Copy out each line below containing "bound".

(Records from a data collection)
= Beginning of Section =

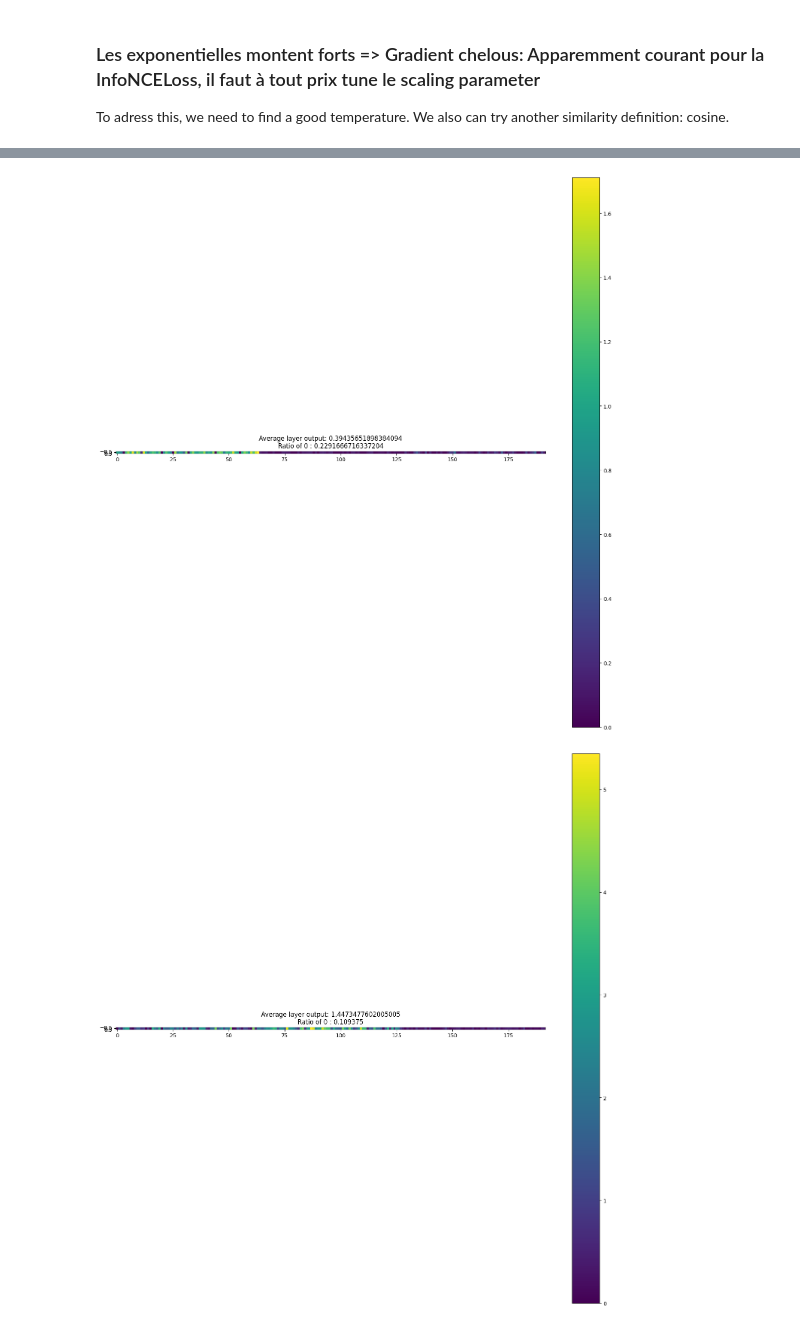
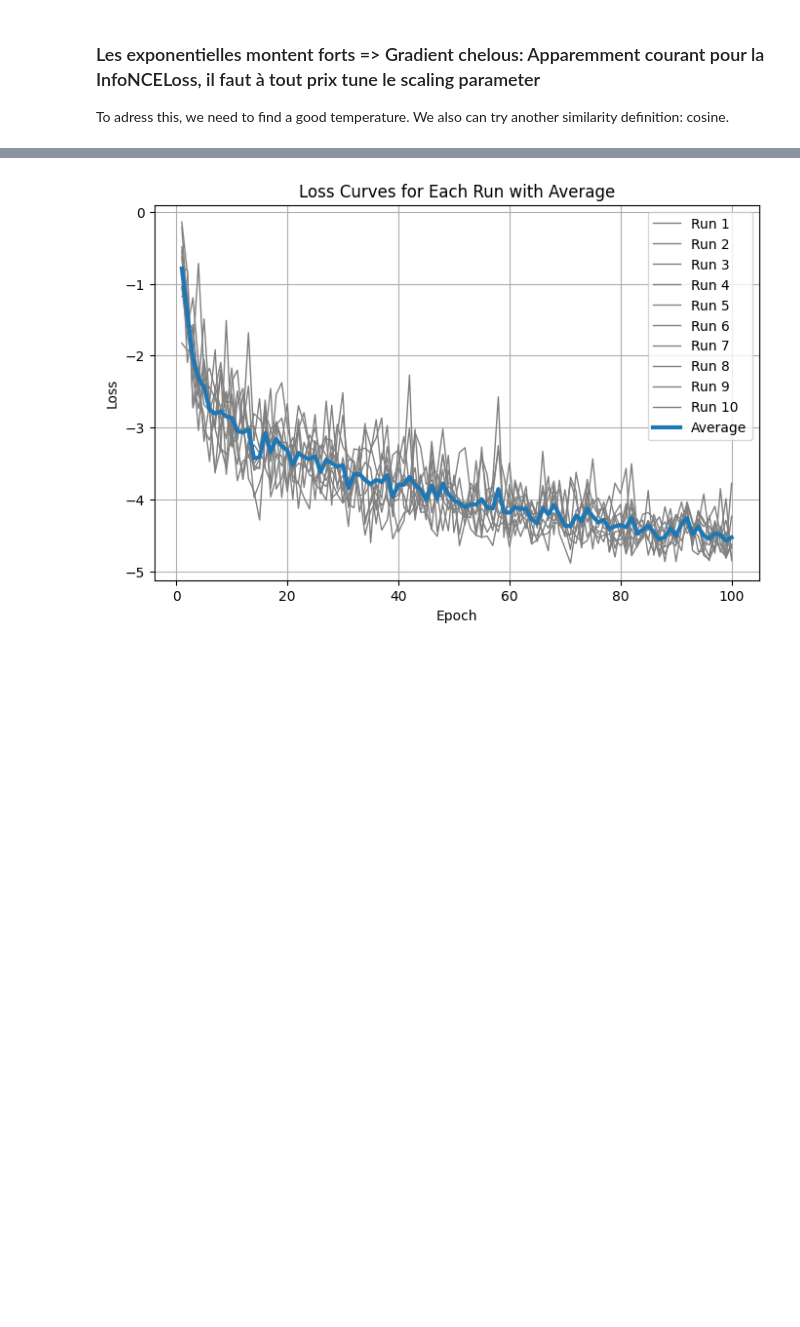
Before and after one commit to Tikings/gbm_hackathon, a Jupyter notebook: notebook_tests/test_patient_wise.ipynb, the cells around one changed output, grey strips where cells are left out. Saved outputs shown, nothing was run; the diff lists cells and outputs as text; code cells hidden in the pictures; blank space fills up the shorter version.

Commit message:
DEBUGGING Loss and training

```diff
--- a/notebook_tests/test_patient_wise.ipynb
+++ b/notebook_tests/test_patient_wise.ipynb
@@ -99,9 +96,9 @@ wes torch.Size([16, 1790])
 # Pour instantier le MultiModalEncoder
 Il faut des config pour chaque modalité, par simplicité on va définir une coquille de base et simplement ajouter la bonne dimension en entrée
 # %%
-base_config = {"layers": [128,64],
+base_config = {"layers": [256,128,64],
         "dropout": 0.5,
-        "act_fn":torch.nn.ReLU,
+        "act_fn":SmoothingFunction,
         "norm_layer":None}
 
 def adapt_base_config(base_cfg, input_size):
@@ -331,10 +328,10 @@ def log_and_plot_runs(RUNS, run_debug, EPOCHS, temp, sim, alpha=0.1, bound=-10,
     plt.grid(True)
     plt.show()
 # %%
-log_and_plot_runs(1, run_debug, 50, 0.02, "nt-xent", alpha=0.1, bound=-10, show_out_all=True)
+# log_and_plot_runs(1, run_debug, 50, 0.02, "nt-xent", alpha=0.1, bound=-10, show_out_all=True)
 # %%
-log_and_plot_runs(1, run_debug, 50, 100, "original", alpha=0.01, bound=-10, show_out_all=True)
+# log_and_plot_runs(1, run_debug, 50, 100, "original", alpha=0.01, bound=-10, show_out_all=True)
 # %%
-log_and_plot_runs(1, run_debug, 50, 0.02, "nt-xent", alpha=0.1, beta=0.1, show_out_all=True)
+log_and_plot_runs(10, run_debug, 100, 0.05, "nt-xent", alpha=0.1, beta=0, bound=-10, show_out_all=False)
 # %% [output]
 RUN 0:
@@ -357,2 +354 @@ EPOCH 49 LOSS: -10.2600
-[figure, old version]
+[figure, new version]
-[figure, removed]
```
Also changed, not shown: parts of 3 cells of this notebook, 1 other file.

= End of Section =

• [Reply]:
@@ -331,10 +328,10 @@ def log_and_plot_runs(RUNS, run_debug, EPOCHS, temp, sim, alpha=0.1, bound=-10,
-log_and_plot_runs(1, run_debug, 50, 0.02, "nt-xent", alpha=0.1, bound=-10, show_out_all=True)
+# log_and_plot_runs(1, run_debug, 50, 0.02, "nt-xent", alpha=0.1, bound=-10, show_out_all=True)
-log_and_plot_runs(1, run_debug, 50, 100, "original", alpha=0.01, bound=-10, show_out_all=True)
+# log_and_plot_runs(1, run_debug, 50, 100, "original", alpha=0.01, bound=-10, show_out_all=True)
+log_and_plot_runs(10, run_debug, 100, 0.05, "nt-xent", alpha=0.1, beta=0, bound=-10, show_out_all=False)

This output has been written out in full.